It was a very warm summer night and the line of large SUVs idling on the side of the street spewed off clouds of hot exhaust as their drivers sat waiting inside with the motors and air conditioning running.
Ehud Olmert, the Israeli Prime Minister, was hosting US presidential candidate Barak Obama for dinner. I don’t remember where I was coming home from late at night, but I took the shortcut down Smolenskin Street past #9, walking past the Israeli Prime Minister’s official residence on the street corner of Balfour Street.
For over four years, I have wanted to write about how the levels of security have increased. With the events of the past week now is finally the time.
The walls around the Old City of Jerusalem were for security. The Tower of David was used for defense until 1918 when the British first used the Citadel for cultural, not military purposes.
These ‘dragon teeth,’ the bollards of yesteryear, were collected from various locations and placed across from Gan Haaztzmaut, Independence Park.
One remains on Agron Street, but this photo is from a post four years ago, shared when writing about security for a Presidential Trump visit.
Also four years ago, I was able to get one photo of the then new black curtain put up near the Israeli Prime Minister’s Residence.
Year by year in Jerusalem new levels of security have been put in place.
Not only near the Prime Minister’s Residence but four years ago at Beit Hanasi, the Israeli President’s Residence, a new security screen was added to block the view from the street.
Today there are bollards and a new security entrance, and guards.
It may seem like ages ago, but the security for the January 2020 visit of the 49 world leaders for the Holocaust Remembrance took weeks to assemble.
The increased security near the Kotel, Western Wall is well known.
Two years ago, the security for the official visit of Vice-President Mike Pence was extraordinary!
More than once this past year, security was increased at the gates of Old City due to the coronavirus lockdowns and distance limitations.
There have been antigovernmental protests for months. The Saturday night events are loud and large and go long past noise time restriction limits.
However, last Shabbat protesters crossed a new line.
The main protest area near the Prime Minister’s Residence is across the street from Paris Square. It has been occupied for months by day as well the Saturday night noisy mega-events.
They are near this entrance to the street of the Prime Minister’s Residence.
This was a view of Smolenskin Street on Friday January 8, 2021.
The next morning on Shabbat, a van like this one blocked the street. Multiple border police officers were positioned there to make sure the demonstrators did not break through and get close to the building again.
By Friday, a new layer of security was added on Balfour Street.
Anyone needing a minyan of ten men to say kaddish could have tried here, as there was at least ten security personnel on hand.
Sorry, no photos of Shabbat, still no Shabbat camera.
However, Sunday morning the gate was open enough to get a peak inside.
It’s been a while since these simple barriers were used for the Prime Minister’s official security.
Now that type is used to warn of a bad spot in the sidewalk.
These are the new security barriers found around the neighborhood.
Solid and heavy, more each week, I will not bore you with dozens of photos.
But to leave you today on a more positive note, these barriers were used at a new art installation being prepared off Safra Square.
These are on top of the new National Library.
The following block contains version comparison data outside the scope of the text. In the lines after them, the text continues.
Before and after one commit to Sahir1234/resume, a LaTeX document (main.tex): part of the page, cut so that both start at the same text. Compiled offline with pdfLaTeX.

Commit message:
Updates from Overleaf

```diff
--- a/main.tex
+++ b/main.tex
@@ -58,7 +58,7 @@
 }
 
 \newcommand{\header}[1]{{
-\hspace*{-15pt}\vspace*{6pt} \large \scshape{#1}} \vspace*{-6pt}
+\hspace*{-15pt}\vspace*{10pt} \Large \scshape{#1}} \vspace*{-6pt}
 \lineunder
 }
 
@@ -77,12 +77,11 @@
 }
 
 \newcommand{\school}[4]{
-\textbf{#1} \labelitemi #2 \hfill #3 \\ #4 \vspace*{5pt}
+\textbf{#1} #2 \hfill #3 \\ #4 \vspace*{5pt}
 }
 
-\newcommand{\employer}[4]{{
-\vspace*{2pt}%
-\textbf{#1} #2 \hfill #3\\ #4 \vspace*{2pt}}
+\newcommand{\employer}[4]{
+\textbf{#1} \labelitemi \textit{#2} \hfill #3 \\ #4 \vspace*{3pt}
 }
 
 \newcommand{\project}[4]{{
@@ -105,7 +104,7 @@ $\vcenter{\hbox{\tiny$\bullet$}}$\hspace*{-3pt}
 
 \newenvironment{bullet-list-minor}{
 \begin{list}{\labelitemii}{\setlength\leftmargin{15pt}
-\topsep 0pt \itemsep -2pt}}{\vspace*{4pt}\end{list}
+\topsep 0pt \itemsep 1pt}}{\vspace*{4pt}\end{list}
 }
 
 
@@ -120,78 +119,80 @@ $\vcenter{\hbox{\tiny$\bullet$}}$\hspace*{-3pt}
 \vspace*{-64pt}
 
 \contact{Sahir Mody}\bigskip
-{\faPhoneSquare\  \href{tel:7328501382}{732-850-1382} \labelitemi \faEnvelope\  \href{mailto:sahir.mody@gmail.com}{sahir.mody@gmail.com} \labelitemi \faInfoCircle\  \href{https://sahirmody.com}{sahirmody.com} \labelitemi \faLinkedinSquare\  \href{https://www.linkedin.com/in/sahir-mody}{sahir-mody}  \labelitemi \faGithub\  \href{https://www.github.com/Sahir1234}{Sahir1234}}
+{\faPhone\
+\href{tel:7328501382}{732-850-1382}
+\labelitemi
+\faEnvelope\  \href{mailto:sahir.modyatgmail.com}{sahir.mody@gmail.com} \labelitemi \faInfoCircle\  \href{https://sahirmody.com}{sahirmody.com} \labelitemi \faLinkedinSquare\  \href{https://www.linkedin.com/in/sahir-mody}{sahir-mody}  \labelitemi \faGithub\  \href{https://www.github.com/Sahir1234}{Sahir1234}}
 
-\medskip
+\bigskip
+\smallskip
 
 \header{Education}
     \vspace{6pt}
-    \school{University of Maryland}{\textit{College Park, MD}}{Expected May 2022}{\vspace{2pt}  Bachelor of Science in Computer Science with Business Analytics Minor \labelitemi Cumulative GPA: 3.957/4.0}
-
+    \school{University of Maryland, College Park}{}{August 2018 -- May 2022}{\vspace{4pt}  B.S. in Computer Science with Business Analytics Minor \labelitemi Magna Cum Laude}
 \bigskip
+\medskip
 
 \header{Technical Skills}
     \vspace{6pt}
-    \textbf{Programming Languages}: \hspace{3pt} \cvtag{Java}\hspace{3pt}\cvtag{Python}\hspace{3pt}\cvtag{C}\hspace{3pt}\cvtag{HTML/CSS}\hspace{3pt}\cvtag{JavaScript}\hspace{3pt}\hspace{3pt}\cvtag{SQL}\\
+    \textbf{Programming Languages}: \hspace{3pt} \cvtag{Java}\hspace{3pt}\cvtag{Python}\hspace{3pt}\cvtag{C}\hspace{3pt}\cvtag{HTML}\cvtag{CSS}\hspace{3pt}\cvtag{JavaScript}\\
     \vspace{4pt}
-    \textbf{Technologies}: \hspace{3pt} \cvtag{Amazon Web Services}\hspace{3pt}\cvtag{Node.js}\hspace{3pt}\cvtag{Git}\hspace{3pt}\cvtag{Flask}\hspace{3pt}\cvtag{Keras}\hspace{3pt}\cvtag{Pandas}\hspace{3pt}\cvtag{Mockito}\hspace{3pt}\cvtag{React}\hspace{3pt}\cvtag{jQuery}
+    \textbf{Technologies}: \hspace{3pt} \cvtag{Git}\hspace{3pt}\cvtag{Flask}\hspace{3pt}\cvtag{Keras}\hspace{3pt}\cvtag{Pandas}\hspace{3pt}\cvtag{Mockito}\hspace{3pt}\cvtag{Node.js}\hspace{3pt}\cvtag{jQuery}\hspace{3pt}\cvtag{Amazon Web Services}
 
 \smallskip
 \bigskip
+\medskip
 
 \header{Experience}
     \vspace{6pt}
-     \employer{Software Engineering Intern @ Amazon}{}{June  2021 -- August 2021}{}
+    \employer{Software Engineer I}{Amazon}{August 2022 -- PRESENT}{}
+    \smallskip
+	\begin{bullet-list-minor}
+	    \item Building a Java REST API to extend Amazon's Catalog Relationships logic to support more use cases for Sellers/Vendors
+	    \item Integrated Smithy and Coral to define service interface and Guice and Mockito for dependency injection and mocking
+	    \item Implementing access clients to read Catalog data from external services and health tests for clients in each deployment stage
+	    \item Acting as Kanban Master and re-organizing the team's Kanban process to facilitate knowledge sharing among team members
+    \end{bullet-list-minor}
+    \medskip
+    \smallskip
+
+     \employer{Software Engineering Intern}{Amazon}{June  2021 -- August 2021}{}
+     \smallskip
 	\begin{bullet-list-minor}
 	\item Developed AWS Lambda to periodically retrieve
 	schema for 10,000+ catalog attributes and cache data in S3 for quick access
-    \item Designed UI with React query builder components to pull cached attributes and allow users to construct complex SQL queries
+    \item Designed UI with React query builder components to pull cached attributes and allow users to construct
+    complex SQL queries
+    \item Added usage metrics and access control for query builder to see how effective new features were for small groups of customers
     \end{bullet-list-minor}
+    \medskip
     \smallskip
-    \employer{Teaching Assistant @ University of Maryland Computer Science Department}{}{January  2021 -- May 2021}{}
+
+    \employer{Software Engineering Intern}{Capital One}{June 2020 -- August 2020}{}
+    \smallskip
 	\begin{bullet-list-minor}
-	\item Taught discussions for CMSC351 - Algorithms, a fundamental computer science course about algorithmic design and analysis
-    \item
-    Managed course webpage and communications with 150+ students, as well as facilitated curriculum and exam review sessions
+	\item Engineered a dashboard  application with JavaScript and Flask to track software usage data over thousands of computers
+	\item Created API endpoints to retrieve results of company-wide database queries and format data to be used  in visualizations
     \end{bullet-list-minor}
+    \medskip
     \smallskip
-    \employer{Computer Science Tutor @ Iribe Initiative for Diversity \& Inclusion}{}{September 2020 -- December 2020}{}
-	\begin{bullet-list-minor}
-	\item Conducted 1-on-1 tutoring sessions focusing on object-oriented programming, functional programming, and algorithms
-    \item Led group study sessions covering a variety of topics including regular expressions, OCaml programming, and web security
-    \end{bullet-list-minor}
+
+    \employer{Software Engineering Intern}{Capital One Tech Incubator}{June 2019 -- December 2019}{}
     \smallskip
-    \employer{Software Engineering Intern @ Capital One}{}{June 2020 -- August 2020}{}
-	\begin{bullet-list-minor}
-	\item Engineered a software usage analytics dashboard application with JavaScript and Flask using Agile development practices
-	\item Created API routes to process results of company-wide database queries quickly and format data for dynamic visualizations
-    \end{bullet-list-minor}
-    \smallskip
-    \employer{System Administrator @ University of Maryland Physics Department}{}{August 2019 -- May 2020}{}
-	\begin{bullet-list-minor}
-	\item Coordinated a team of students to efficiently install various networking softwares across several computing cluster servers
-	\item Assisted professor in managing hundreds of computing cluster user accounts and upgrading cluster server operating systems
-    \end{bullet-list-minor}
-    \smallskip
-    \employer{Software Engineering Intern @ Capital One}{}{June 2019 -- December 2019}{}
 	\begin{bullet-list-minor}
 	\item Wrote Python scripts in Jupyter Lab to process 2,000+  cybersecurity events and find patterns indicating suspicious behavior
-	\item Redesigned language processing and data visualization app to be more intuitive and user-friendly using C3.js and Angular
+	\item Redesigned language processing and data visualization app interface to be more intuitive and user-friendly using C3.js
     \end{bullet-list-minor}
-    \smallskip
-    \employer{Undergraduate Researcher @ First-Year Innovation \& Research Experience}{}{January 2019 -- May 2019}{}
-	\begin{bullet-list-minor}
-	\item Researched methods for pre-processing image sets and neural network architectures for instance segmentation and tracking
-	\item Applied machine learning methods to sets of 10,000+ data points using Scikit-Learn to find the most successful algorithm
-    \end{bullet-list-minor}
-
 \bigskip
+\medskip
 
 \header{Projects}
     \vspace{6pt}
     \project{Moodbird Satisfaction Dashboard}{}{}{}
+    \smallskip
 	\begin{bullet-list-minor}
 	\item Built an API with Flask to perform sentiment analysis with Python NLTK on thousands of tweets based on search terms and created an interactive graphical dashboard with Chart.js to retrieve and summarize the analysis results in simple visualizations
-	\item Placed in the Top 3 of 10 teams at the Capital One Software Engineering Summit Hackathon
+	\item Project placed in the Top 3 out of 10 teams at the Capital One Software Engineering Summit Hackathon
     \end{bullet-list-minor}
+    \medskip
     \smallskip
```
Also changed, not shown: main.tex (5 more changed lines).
I am obsessed with work on the roof throughout the past COVID-19 shutdowns and slowdown of this year. In the future, I plan to share more on the amazing project.
In Jerusalem this week, the scene at the US capitol was a quiet one.
The windows were open for fresh air at the Dan Panorama Hotel where travelers have been quarantined after arriving from overseas.
Roses are still in bloom in the winter sunshine and warm weather.
A great time to get out and explore, within a kilometer of home of course, the real Jerusalem streets.